**What needs to be done**
Write out each entry below exactly. Do not include the images.

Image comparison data
______

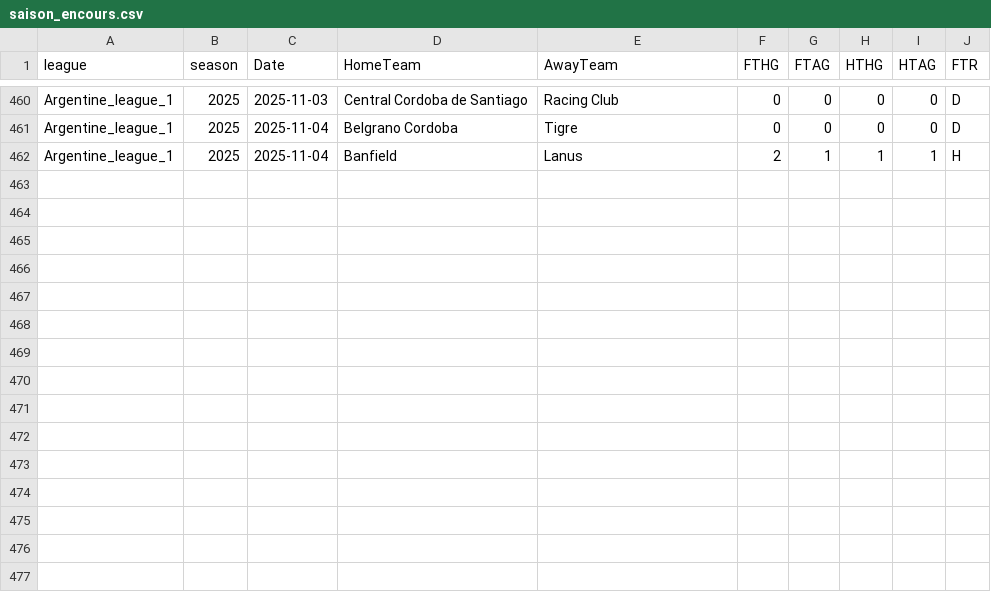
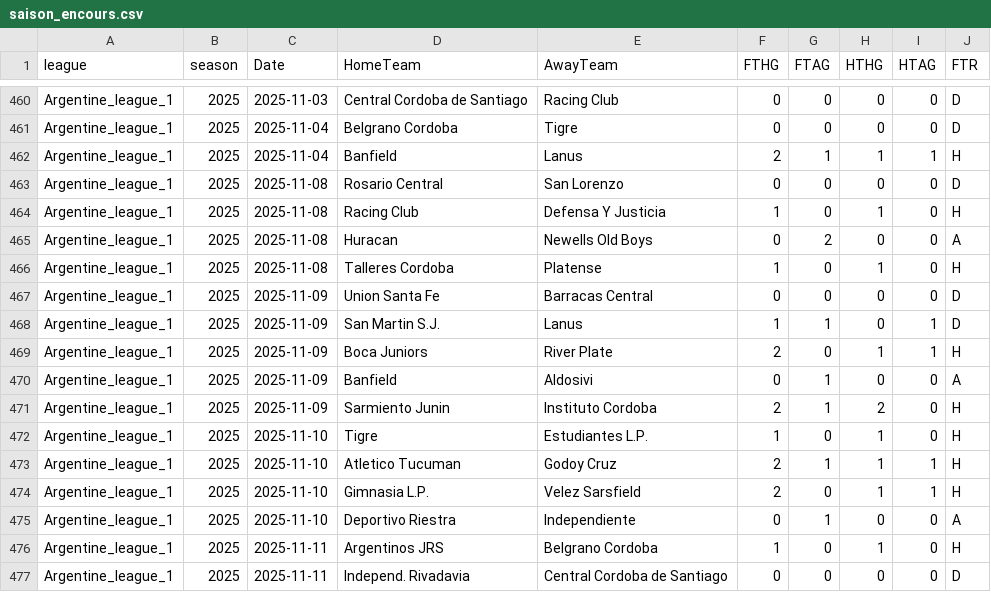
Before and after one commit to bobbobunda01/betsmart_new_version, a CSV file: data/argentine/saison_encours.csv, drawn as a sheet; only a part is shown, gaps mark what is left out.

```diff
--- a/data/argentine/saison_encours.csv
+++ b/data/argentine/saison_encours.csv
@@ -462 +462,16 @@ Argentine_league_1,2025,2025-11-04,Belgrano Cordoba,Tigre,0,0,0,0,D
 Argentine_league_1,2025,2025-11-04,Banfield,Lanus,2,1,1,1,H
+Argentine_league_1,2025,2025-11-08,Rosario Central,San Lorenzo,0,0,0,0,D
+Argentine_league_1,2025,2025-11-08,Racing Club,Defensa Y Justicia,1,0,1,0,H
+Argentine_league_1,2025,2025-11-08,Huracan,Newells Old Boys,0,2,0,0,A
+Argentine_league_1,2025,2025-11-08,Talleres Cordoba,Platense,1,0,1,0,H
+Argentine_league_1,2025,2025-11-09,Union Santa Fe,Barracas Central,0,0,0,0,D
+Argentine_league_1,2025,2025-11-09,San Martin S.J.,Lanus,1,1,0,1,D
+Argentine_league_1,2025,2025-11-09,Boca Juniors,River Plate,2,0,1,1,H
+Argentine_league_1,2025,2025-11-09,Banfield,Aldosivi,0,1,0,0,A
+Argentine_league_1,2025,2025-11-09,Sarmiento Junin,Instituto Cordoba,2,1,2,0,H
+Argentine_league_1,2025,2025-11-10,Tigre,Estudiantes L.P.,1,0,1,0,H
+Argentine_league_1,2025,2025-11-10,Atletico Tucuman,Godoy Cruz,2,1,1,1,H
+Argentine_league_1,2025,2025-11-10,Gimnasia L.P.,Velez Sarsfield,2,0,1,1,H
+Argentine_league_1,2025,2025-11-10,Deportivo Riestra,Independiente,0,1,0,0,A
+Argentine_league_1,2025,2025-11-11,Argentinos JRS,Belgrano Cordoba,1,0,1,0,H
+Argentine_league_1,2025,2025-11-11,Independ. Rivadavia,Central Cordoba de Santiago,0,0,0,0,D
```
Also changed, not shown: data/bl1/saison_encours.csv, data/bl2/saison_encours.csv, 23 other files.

______

**Answer for this exercise**
Before and after one commit to bobbobunda01/betsmart_new_version, a CSV file: data/argentine/saison_encours.csv, drawn as a sheet; only a part is shown, gaps mark what is left out.

```diff
--- a/data/argentine/saison_encours.csv
+++ b/data/argentine/saison_encours.csv
@@ -462 +462,16 @@ Argentine_league_1,2025,2025-11-04,Belgrano Cordoba,Tigre,0,0,0,0,D
 Argentine_league_1,2025,2025-11-04,Banfield,Lanus,2,1,1,1,H
+Argentine_league_1,2025,2025-11-08,Rosario Central,San Lorenzo,0,0,0,0,D
+Argentine_league_1,2025,2025-11-08,Racing Club,Defensa Y Justicia,1,0,1,0,H
+Argentine_league_1,2025,2025-11-08,Huracan,Newells Old Boys,0,2,0,0,A
+Argentine_league_1,2025,2025-11-08,Talleres Cordoba,Platense,1,0,1,0,H
+Argentine_league_1,2025,2025-11-09,Union Santa Fe,Barracas Central,0,0,0,0,D
+Argentine_league_1,2025,2025-11-09,San Martin S.J.,Lanus,1,1,0,1,D
+Argentine_league_1,2025,2025-11-09,Boca Juniors,River Plate,2,0,1,1,H
+Argentine_league_1,2025,2025-11-09,Banfield,Aldosivi,0,1,0,0,A
+Argentine_league_1,2025,2025-11-09,Sarmiento Junin,Instituto Cordoba,2,1,2,0,H
+Argentine_league_1,2025,2025-11-10,Tigre,Estudiantes L.P.,1,0,1,0,H
+Argentine_league_1,2025,2025-11-10,Atletico Tucuman,Godoy Cruz,2,1,1,1,H
+Argentine_league_1,2025,2025-11-10,Gimnasia L.P.,Velez Sarsfield,2,0,1,1,H
+Argentine_league_1,2025,2025-11-10,Deportivo Riestra,Independiente,0,1,0,0,A
+Argentine_league_1,2025,2025-11-11,Argentinos JRS,Belgrano Cordoba,1,0,1,0,H
+Argentine_league_1,2025,2025-11-11,Independ. Rivadavia,Central Cordoba de Santiago,0,0,0,0,D
```
Also changed, not shown: data/bl1/saison_encours.csv, data/bl2/saison_encours.csv, 23 other files.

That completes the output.